The reply should repeat all of the data word for word, with no pictures.

Records from a data source >>

□ □ □

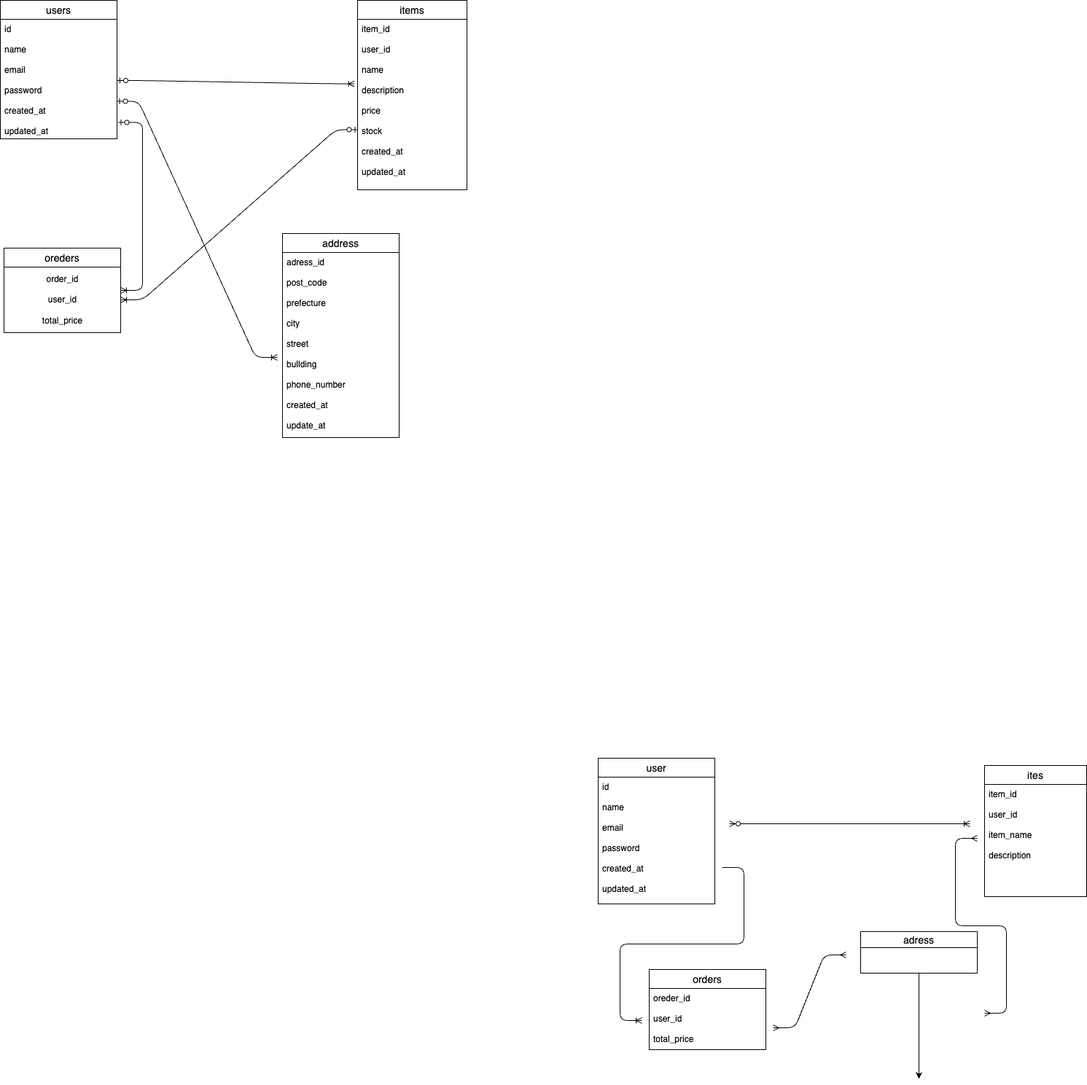
This is drow/furima.drawio.png from takashi14-07/furima-41447, a draw.io export, as it was before one commit. Source tidied: cells renumbered, new cells last; positions are measured from the earlier drawing's top-left corner, leaving out a move shared by most shapes.
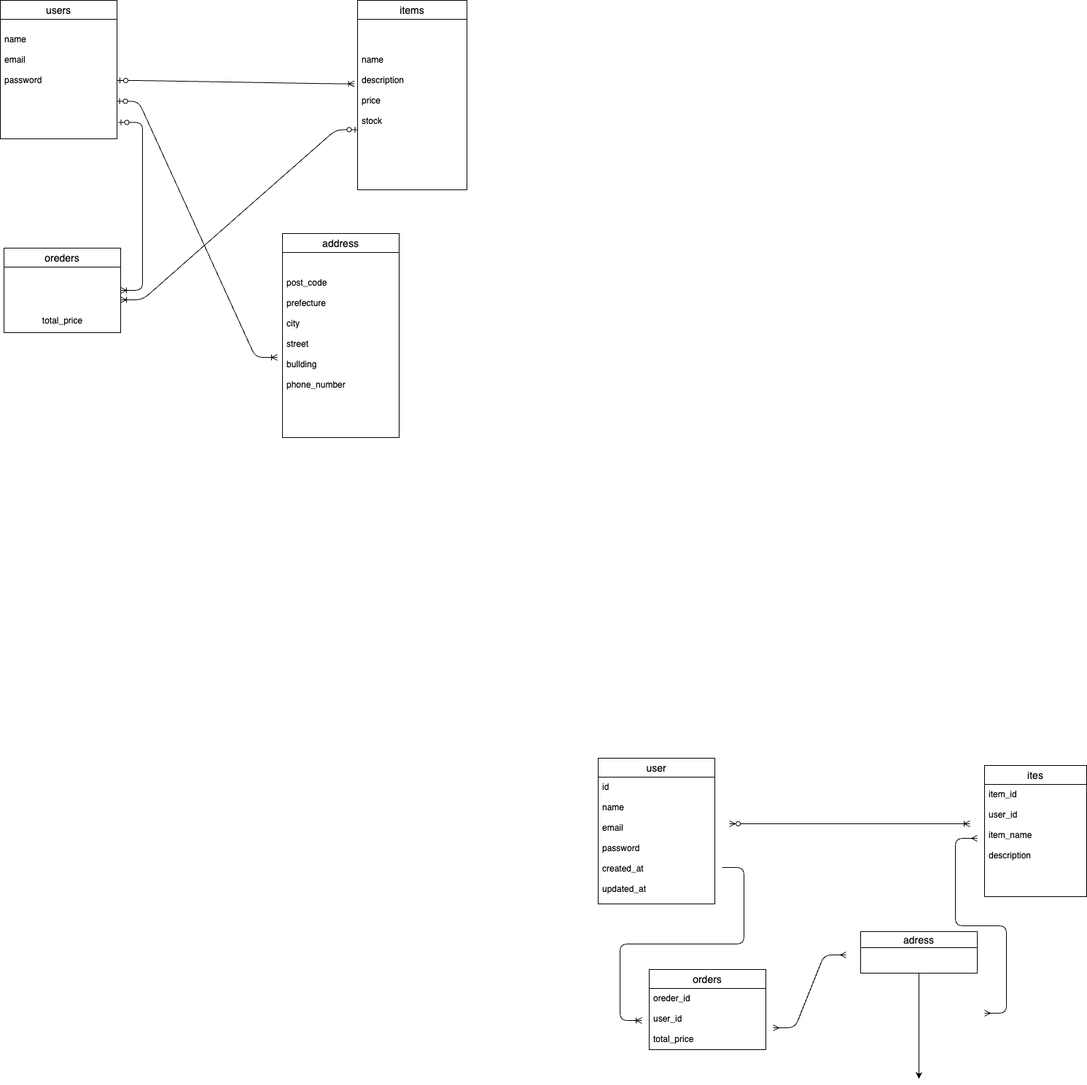
The same diagram one commit later.

Change to the diagram source:
```diff
@@ -61,25 +61,25 @@
     <mxCell id="15" value="users" style="swimlane;fontStyle=0;horizontal=1;startSize=26;align=center;fontSize=14;" parent="1" vertex="1">
       <mxGeometry width="160" height="190" as="geometry" />
     </mxCell>
-    <mxCell id="16" value="id&#10;&#10;name&#10;&#10;email&#10;&#10;password&#10;&#10;created_at&#10;&#10;updated_at&#10;" style="text;strokeColor=none;fillColor=none;spacingLeft=4;spacingRight=4;overflow=hidden;points=[[0,0.5],[1,0.5]];portConstraint=eastwest;fontSize=12;" parent="15" vertex="1">
+    <mxCell id="16" value="&#10;name&#10;&#10;email&#10;&#10;password&#10;&#10;&#10;&#10;&#10;" style="text;strokeColor=none;fillColor=none;spacingLeft=4;spacingRight=4;overflow=hidden;points=[[0,0.5],[1,0.5]];portConstraint=eastwest;fontSize=12;" parent="15" vertex="1">
       <mxGeometry y="26" width="160" height="164" as="geometry" />
     </mxCell>
     <mxCell id="17" value="items" style="swimlane;fontStyle=0;horizontal=1;startSize=26;align=center;fontSize=14;" parent="1" vertex="1">
       <mxGeometry x="490" width="150" height="260" as="geometry" />
     </mxCell>
-    <mxCell id="18" value="item_id&#10;&#10;user_id&#10;&#10;name&#10;&#10;description&#10;&#10;price&#10;&#10;stock&#10;&#10;created_at&#10;&#10;updated_at&#10;" style="text;strokeColor=none;fillColor=none;spacingLeft=4;spacingRight=4;overflow=hidden;points=[[0,0.5],[1,0.5]];portConstraint=eastwest;fontSize=12;" parent="17" vertex="1">
+    <mxCell id="18" value="&#10;&#10;&#10;name&#10;&#10;description&#10;&#10;price&#10;&#10;stock&#10;&#10;" style="text;strokeColor=none;fillColor=none;spacingLeft=4;spacingRight=4;overflow=hidden;points=[[0,0.5],[1,0.5]];portConstraint=eastwest;fontSize=12;" parent="17" vertex="1">
       <mxGeometry y="26" width="150" height="234" as="geometry" />
     </mxCell>
     <mxCell id="19" value="oreders" style="swimlane;fontStyle=0;horizontal=1;startSize=26;align=center;fontSize=14;" parent="1" vertex="1">
       <mxGeometry x="5" y="340" width="160" height="116" as="geometry" />
     </mxCell>
-    <mxCell id="20" value="order_id&lt;br&gt;&lt;br&gt;user_id&lt;br&gt;&lt;br&gt;total_price" style="text;html=1;align=center;verticalAlign=middle;points=[];strokeColor=none;fillColor=none;" parent="19" vertex="1">
+    <mxCell id="20" value="&lt;br&gt;&lt;br&gt;&lt;br&gt;&lt;br&gt;total_price" style="text;html=1;align=center;verticalAlign=middle;points=[];strokeColor=none;fillColor=none;" parent="19" vertex="1">
       <mxGeometry y="26" width="160" height="90" as="geometry" />
     </mxCell>
     <mxCell id="21" value="address" style="swimlane;fontStyle=0;horizontal=1;startSize=26;align=center;fontSize=14;" parent="1" vertex="1">
       <mxGeometry x="387" y="320" width="160" height="280" as="geometry" />
     </mxCell>
-    <mxCell id="22" value="adress_id&#10;&#10;post_code&#10;&#10;prefecture&#10;&#10;city&#10;&#10;street&#10;&#10;bullding&#10;&#10;phone_number&#10;&#10;created_at&#10;&#10;update_at&#10;&#10;" style="text;strokeColor=none;fillColor=none;spacingLeft=4;spacingRight=4;overflow=hidden;fontSize=12;" parent="21" vertex="1">
+    <mxCell id="22" value="&#10;&#10;post_code&#10;&#10;prefecture&#10;&#10;city&#10;&#10;street&#10;&#10;bullding&#10;&#10;phone_number&#10;&#10;&#10;" style="text;strokeColor=none;fillColor=none;spacingLeft=4;spacingRight=4;overflow=hidden;fontSize=12;" parent="21" vertex="1">
       <mxGeometry y="26" width="160" height="254" as="geometry" />
     </mxCell>
     <mxCell id="23" style="edgeStyle=entityRelationEdgeStyle;fontSize=12;html=1;endArrow=ERoneToMany;startArrow=ERzeroToOne;entryX=-0.03;entryY=0.378;entryDx=0;entryDy=0;entryPerimeter=0;" parent="1" edge="1" target="18">
```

□ □ □

Solution to the problem >>
This is drow/furima.drawio.png from takashi14-07/furima-41447, a draw.io export, as it was before one commit. Source tidied: cells renumbered, new cells last; positions are measured from the earlier drawing's top-left corner, leaving out a move shared by most shapes.
The same diagram one commit later.

Change to the diagram source:
```diff
@@ -61,25 +61,25 @@
     <mxCell id="15" value="users" style="swimlane;fontStyle=0;horizontal=1;startSize=26;align=center;fontSize=14;" parent="1" vertex="1">
       <mxGeometry width="160" height="190" as="geometry" />
     </mxCell>
-    <mxCell id="16" value="id&#10;&#10;name&#10;&#10;email&#10;&#10;password&#10;&#10;created_at&#10;&#10;updated_at&#10;" style="text;strokeColor=none;fillColor=none;spacingLeft=4;spacingRight=4;overflow=hidden;points=[[0,0.5],[1,0.5]];portConstraint=eastwest;fontSize=12;" parent="15" vertex="1">
+    <mxCell id="16" value="&#10;name&#10;&#10;email&#10;&#10;password&#10;&#10;&#10;&#10;&#10;" style="text;strokeColor=none;fillColor=none;spacingLeft=4;spacingRight=4;overflow=hidden;points=[[0,0.5],[1,0.5]];portConstraint=eastwest;fontSize=12;" parent="15" vertex="1">
       <mxGeometry y="26" width="160" height="164" as="geometry" />
     </mxCell>
     <mxCell id="17" value="items" style="swimlane;fontStyle=0;horizontal=1;startSize=26;align=center;fontSize=14;" parent="1" vertex="1">
       <mxGeometry x="490" width="150" height="260" as="geometry" />
     </mxCell>
-    <mxCell id="18" value="item_id&#10;&#10;user_id&#10;&#10;name&#10;&#10;description&#10;&#10;price&#10;&#10;stock&#10;&#10;created_at&#10;&#10;updated_at&#10;" style="text;strokeColor=none;fillColor=none;spacingLeft=4;spacingRight=4;overflow=hidden;points=[[0,0.5],[1,0.5]];portConstraint=eastwest;fontSize=12;" parent="17" vertex="1">
+    <mxCell id="18" value="&#10;&#10;&#10;name&#10;&#10;description&#10;&#10;price&#10;&#10;stock&#10;&#10;" style="text;strokeColor=none;fillColor=none;spacingLeft=4;spacingRight=4;overflow=hidden;points=[[0,0.5],[1,0.5]];portConstraint=eastwest;fontSize=12;" parent="17" vertex="1">
       <mxGeometry y="26" width="150" height="234" as="geometry" />
     </mxCell>
     <mxCell id="19" value="oreders" style="swimlane;fontStyle=0;horizontal=1;startSize=26;align=center;fontSize=14;" parent="1" vertex="1">
       <mxGeometry x="5" y="340" width="160" height="116" as="geometry" />
     </mxCell>
-    <mxCell id="20" value="order_id&lt;br&gt;&lt;br&gt;user_id&lt;br&gt;&lt;br&gt;total_price" style="text;html=1;align=center;verticalAlign=middle;points=[];strokeColor=none;fillColor=none;" parent="19" vertex="1">
+    <mxCell id="20" value="&lt;br&gt;&lt;br&gt;&lt;br&gt;&lt;br&gt;total_price" style="text;html=1;align=center;verticalAlign=middle;points=[];strokeColor=none;fillColor=none;" parent="19" vertex="1">
       <mxGeometry y="26" width="160" height="90" as="geometry" />
     </mxCell>
     <mxCell id="21" value="address" style="swimlane;fontStyle=0;horizontal=1;startSize=26;align=center;fontSize=14;" parent="1" vertex="1">
       <mxGeometry x="387" y="320" width="160" height="280" as="geometry" />
     </mxCell>
-    <mxCell id="22" value="adress_id&#10;&#10;post_code&#10;&#10;prefecture&#10;&#10;city&#10;&#10;street&#10;&#10;bullding&#10;&#10;phone_number&#10;&#10;created_at&#10;&#10;update_at&#10;&#10;" style="text;strokeColor=none;fillColor=none;spacingLeft=4;spacingRight=4;overflow=hidden;fontSize=12;" parent="21" vertex="1">
+    <mxCell id="22" value="&#10;&#10;post_code&#10;&#10;prefecture&#10;&#10;city&#10;&#10;street&#10;&#10;bullding&#10;&#10;phone_number&#10;&#10;&#10;" style="text;strokeColor=none;fillColor=none;spacingLeft=4;spacingRight=4;overflow=hidden;fontSize=12;" parent="21" vertex="1">
       <mxGeometry y="26" width="160" height="254" as="geometry" />
     </mxCell>
     <mxCell id="23" style="edgeStyle=entityRelationEdgeStyle;fontSize=12;html=1;endArrow=ERoneToMany;startArrow=ERzeroToOne;entryX=-0.03;entryY=0.378;entryDx=0;entryDy=0;entryPerimeter=0;" parent="1" edge="1" target="18">
```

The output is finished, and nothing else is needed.